● PROVIDED ENTRIES

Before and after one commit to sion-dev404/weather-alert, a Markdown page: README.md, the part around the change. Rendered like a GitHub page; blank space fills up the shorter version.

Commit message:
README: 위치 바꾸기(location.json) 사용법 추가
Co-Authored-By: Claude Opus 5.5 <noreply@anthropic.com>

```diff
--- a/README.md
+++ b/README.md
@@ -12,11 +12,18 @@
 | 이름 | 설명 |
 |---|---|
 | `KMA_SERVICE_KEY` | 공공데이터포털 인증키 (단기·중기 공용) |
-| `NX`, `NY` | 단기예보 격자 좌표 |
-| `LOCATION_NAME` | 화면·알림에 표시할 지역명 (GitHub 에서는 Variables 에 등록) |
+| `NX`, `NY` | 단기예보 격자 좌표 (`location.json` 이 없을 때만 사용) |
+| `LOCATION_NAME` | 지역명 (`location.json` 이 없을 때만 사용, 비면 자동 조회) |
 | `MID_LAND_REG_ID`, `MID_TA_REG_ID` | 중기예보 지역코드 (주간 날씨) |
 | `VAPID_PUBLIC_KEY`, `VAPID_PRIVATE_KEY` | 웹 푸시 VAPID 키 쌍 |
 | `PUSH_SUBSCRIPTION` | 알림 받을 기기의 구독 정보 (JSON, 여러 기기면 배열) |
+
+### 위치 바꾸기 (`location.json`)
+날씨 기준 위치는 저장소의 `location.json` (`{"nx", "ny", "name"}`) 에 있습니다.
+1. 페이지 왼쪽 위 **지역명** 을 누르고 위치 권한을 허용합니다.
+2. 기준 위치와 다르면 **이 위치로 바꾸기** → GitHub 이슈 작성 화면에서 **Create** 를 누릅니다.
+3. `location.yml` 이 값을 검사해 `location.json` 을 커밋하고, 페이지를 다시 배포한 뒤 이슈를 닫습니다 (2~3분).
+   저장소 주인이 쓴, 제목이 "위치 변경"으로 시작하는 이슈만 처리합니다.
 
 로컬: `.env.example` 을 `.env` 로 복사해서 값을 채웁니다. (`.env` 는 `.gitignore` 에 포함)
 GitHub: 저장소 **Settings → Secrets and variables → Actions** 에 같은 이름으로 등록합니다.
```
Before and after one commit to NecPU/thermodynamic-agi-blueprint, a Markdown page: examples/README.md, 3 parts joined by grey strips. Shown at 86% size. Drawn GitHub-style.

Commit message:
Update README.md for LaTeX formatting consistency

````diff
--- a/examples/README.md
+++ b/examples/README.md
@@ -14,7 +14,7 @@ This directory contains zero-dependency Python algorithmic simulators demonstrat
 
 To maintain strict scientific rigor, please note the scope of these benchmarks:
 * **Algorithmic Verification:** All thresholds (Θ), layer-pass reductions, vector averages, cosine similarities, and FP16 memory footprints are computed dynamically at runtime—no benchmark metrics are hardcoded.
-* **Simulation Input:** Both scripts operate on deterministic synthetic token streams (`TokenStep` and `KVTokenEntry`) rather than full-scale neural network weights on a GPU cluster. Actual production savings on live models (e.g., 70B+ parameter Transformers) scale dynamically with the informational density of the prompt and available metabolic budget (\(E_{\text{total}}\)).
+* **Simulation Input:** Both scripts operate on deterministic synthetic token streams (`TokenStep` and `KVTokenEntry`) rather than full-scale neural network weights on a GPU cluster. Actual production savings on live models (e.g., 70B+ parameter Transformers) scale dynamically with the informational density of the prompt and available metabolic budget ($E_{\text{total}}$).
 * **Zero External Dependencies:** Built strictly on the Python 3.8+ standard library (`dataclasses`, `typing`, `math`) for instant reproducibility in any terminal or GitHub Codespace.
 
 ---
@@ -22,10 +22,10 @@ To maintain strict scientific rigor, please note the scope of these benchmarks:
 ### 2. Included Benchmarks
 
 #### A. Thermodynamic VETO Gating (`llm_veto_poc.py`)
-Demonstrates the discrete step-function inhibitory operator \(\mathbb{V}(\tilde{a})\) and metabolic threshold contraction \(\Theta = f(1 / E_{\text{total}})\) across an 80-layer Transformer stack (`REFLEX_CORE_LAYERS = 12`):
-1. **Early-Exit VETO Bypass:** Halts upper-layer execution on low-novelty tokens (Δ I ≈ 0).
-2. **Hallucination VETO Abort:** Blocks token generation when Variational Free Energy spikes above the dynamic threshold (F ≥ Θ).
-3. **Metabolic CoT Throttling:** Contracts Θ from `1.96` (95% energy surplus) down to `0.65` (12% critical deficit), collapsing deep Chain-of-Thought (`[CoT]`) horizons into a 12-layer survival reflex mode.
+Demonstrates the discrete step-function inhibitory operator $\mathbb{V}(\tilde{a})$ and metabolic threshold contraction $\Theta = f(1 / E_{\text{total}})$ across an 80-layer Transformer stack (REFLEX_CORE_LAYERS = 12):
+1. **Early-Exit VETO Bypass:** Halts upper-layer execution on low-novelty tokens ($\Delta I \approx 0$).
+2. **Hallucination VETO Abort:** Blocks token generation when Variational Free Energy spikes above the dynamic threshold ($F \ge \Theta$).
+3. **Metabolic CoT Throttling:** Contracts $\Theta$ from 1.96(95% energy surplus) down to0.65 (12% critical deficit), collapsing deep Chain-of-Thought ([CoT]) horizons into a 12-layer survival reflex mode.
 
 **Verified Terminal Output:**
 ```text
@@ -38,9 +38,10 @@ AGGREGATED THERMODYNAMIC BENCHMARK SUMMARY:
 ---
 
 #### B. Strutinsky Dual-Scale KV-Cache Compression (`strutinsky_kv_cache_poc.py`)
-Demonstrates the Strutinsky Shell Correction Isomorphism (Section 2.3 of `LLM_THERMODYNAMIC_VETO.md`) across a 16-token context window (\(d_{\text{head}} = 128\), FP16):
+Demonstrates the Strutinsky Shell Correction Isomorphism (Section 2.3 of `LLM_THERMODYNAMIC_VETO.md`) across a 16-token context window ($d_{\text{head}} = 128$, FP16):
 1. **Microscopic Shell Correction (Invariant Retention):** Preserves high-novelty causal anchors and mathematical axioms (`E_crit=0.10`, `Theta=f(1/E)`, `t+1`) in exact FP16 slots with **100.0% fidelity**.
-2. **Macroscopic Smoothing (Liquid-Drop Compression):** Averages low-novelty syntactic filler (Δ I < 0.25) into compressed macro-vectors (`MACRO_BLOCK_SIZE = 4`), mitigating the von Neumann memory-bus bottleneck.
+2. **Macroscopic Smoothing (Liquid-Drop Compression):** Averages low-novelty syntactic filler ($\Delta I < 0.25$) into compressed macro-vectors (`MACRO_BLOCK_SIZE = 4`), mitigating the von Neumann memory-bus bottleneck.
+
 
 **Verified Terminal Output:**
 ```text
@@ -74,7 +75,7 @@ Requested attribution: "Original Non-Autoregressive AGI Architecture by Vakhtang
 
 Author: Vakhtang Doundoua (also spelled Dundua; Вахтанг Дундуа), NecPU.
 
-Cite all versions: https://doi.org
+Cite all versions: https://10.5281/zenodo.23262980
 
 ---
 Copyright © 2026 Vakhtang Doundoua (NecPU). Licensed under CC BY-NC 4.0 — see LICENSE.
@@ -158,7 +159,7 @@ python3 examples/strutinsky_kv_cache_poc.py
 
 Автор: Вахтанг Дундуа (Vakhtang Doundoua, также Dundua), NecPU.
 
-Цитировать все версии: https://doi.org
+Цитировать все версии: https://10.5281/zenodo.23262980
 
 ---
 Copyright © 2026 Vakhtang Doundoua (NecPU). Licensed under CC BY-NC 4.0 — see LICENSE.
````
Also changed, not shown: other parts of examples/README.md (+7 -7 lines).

● WHAT THE TASK REQUIRES
All of the material above should be repeated word for word.

● OUTPUT FOR THIS TASK
Before and after one commit to sion-dev404/weather-alert, a Markdown page: README.md, the part around the change. Rendered like a GitHub page; blank space fills up the shorter version.

Commit message:
README: 위치 바꾸기(location.json) 사용법 추가
Co-Authored-By: Claude Opus 5.5 <noreply@anthropic.com>

```diff
--- a/README.md
+++ b/README.md
@@ -12,11 +12,18 @@
 | 이름 | 설명 |
 |---|---|
 | `KMA_SERVICE_KEY` | 공공데이터포털 인증키 (단기·중기 공용) |
-| `NX`, `NY` | 단기예보 격자 좌표 |
-| `LOCATION_NAME` | 화면·알림에 표시할 지역명 (GitHub 에서는 Variables 에 등록) |
+| `NX`, `NY` | 단기예보 격자 좌표 (`location.json` 이 없을 때만 사용) |
+| `LOCATION_NAME` | 지역명 (`location.json` 이 없을 때만 사용, 비면 자동 조회) |
 | `MID_LAND_REG_ID`, `MID_TA_REG_ID` | 중기예보 지역코드 (주간 날씨) |
 | `VAPID_PUBLIC_KEY`, `VAPID_PRIVATE_KEY` | 웹 푸시 VAPID 키 쌍 |
 | `PUSH_SUBSCRIPTION` | 알림 받을 기기의 구독 정보 (JSON, 여러 기기면 배열) |
+
+### 위치 바꾸기 (`location.json`)
+날씨 기준 위치는 저장소의 `location.json` (`{"nx", "ny", "name"}`) 에 있습니다.
+1. 페이지 왼쪽 위 **지역명** 을 누르고 위치 권한을 허용합니다.
+2. 기준 위치와 다르면 **이 위치로 바꾸기** → GitHub 이슈 작성 화면에서 **Create** 를 누릅니다.
+3. `location.yml` 이 값을 검사해 `location.json` 을 커밋하고, 페이지를 다시 배포한 뒤 이슈를 닫습니다 (2~3분).
+   저장소 주인이 쓴, 제목이 "위치 변경"으로 시작하는 이슈만 처리합니다.
 
 로컬: `.env.example` 을 `.env` 로 복사해서 값을 채웁니다. (`.env` 는 `.gitignore` 에 포함)
 GitHub: 저장소 **Settings → Secrets and variables → Actions** 에 같은 이름으로 등록합니다.
```
Before and after one commit to NecPU/thermodynamic-agi-blueprint, a Markdown page: examples/README.md, 3 parts joined by grey strips. Shown at 86% size. Drawn GitHub-style.

Commit message:
Update README.md for LaTeX formatting consistency

````diff
--- a/examples/README.md
+++ b/examples/README.md
@@ -14,7 +14,7 @@ This directory contains zero-dependency Python algorithmic simulators demonstrat
 
 To maintain strict scientific rigor, please note the scope of these benchmarks:
 * **Algorithmic Verification:** All thresholds (Θ), layer-pass reductions, vector averages, cosine similarities, and FP16 memory footprints are computed dynamically at runtime—no benchmark metrics are hardcoded.
-* **Simulation Input:** Both scripts operate on deterministic synthetic token streams (`TokenStep` and `KVTokenEntry`) rather than full-scale neural network weights on a GPU cluster. Actual production savings on live models (e.g., 70B+ parameter Transformers) scale dynamically with the informational density of the prompt and available metabolic budget (\(E_{\text{total}}\)).
+* **Simulation Input:** Both scripts operate on deterministic synthetic token streams (`TokenStep` and `KVTokenEntry`) rather than full-scale neural network weights on a GPU cluster. Actual production savings on live models (e.g., 70B+ parameter Transformers) scale dynamically with the informational density of the prompt and available metabolic budget ($E_{\text{total}}$).
 * **Zero External Dependencies:** Built strictly on the Python 3.8+ standard library (`dataclasses`, `typing`, `math`) for instant reproducibility in any terminal or GitHub Codespace.
 
 ---
@@ -22,10 +22,10 @@ To maintain strict scientific rigor, please note the scope of these benchmarks:
 ### 2. Included Benchmarks
 
 #### A. Thermodynamic VETO Gating (`llm_veto_poc.py`)
-Demonstrates the discrete step-function inhibitory operator \(\mathbb{V}(\tilde{a})\) and metabolic threshold contraction \(\Theta = f(1 / E_{\text{total}})\) across an 80-layer Transformer stack (`REFLEX_CORE_LAYERS = 12`):
-1. **Early-Exit VETO Bypass:** Halts upper-layer execution on low-novelty tokens (Δ I ≈ 0).
-2. **Hallucination VETO Abort:** Blocks token generation when Variational Free Energy spikes above the dynamic threshold (F ≥ Θ).
-3. **Metabolic CoT Throttling:** Contracts Θ from `1.96` (95% energy surplus) down to `0.65` (12% critical deficit), collapsing deep Chain-of-Thought (`[CoT]`) horizons into a 12-layer survival reflex mode.
+Demonstrates the discrete step-function inhibitory operator $\mathbb{V}(\tilde{a})$ and metabolic threshold contraction $\Theta = f(1 / E_{\text{total}})$ across an 80-layer Transformer stack (REFLEX_CORE_LAYERS = 12):
+1. **Early-Exit VETO Bypass:** Halts upper-layer execution on low-novelty tokens ($\Delta I \approx 0$).
+2. **Hallucination VETO Abort:** Blocks token generation when Variational Free Energy spikes above the dynamic threshold ($F \ge \Theta$).
+3. **Metabolic CoT Throttling:** Contracts $\Theta$ from 1.96(95% energy surplus) down to0.65 (12% critical deficit), collapsing deep Chain-of-Thought ([CoT]) horizons into a 12-layer survival reflex mode.
 
 **Verified Terminal Output:**
 ```text
@@ -38,9 +38,10 @@ AGGREGATED THERMODYNAMIC BENCHMARK SUMMARY:
 ---
 
 #### B. Strutinsky Dual-Scale KV-Cache Compression (`strutinsky_kv_cache_poc.py`)
-Demonstrates the Strutinsky Shell Correction Isomorphism (Section 2.3 of `LLM_THERMODYNAMIC_VETO.md`) across a 16-token context window (\(d_{\text{head}} = 128\), FP16):
+Demonstrates the Strutinsky Shell Correction Isomorphism (Section 2.3 of `LLM_THERMODYNAMIC_VETO.md`) across a 16-token context window ($d_{\text{head}} = 128$, FP16):
 1. **Microscopic Shell Correction (Invariant Retention):** Preserves high-novelty causal anchors and mathematical axioms (`E_crit=0.10`, `Theta=f(1/E)`, `t+1`) in exact FP16 slots with **100.0% fidelity**.
-2. **Macroscopic Smoothing (Liquid-Drop Compression):** Averages low-novelty syntactic filler (Δ I < 0.25) into compressed macro-vectors (`MACRO_BLOCK_SIZE = 4`), mitigating the von Neumann memory-bus bottleneck.
+2. **Macroscopic Smoothing (Liquid-Drop Compression):** Averages low-novelty syntactic filler ($\Delta I < 0.25$) into compressed macro-vectors (`MACRO_BLOCK_SIZE = 4`), mitigating the von Neumann memory-bus bottleneck.
+
 
 **Verified Terminal Output:**
 ```text
@@ -74,7 +75,7 @@ Requested attribution: "Original Non-Autoregressive AGI Architecture by Vakhtang
 
 Author: Vakhtang Doundoua (also spelled Dundua; Вахтанг Дундуа), NecPU.
 
-Cite all versions: https://doi.org
+Cite all versions: https://10.5281/zenodo.23262980
 
 ---
 Copyright © 2026 Vakhtang Doundoua (NecPU). Licensed under CC BY-NC 4.0 — see LICENSE.
@@ -158,7 +159,7 @@ python3 examples/strutinsky_kv_cache_poc.py
 
 Автор: Вахтанг Дундуа (Vakhtang Doundoua, также Dundua), NecPU.
 
-Цитировать все версии: https://doi.org
+Цитировать все версии: https://10.5281/zenodo.23262980
 
 ---
 Copyright © 2026 Vakhtang Doundoua (NecPU). Licensed under CC BY-NC 4.0 — see LICENSE.
````
Also changed, not shown: other parts of examples/README.md (+7 -7 lines).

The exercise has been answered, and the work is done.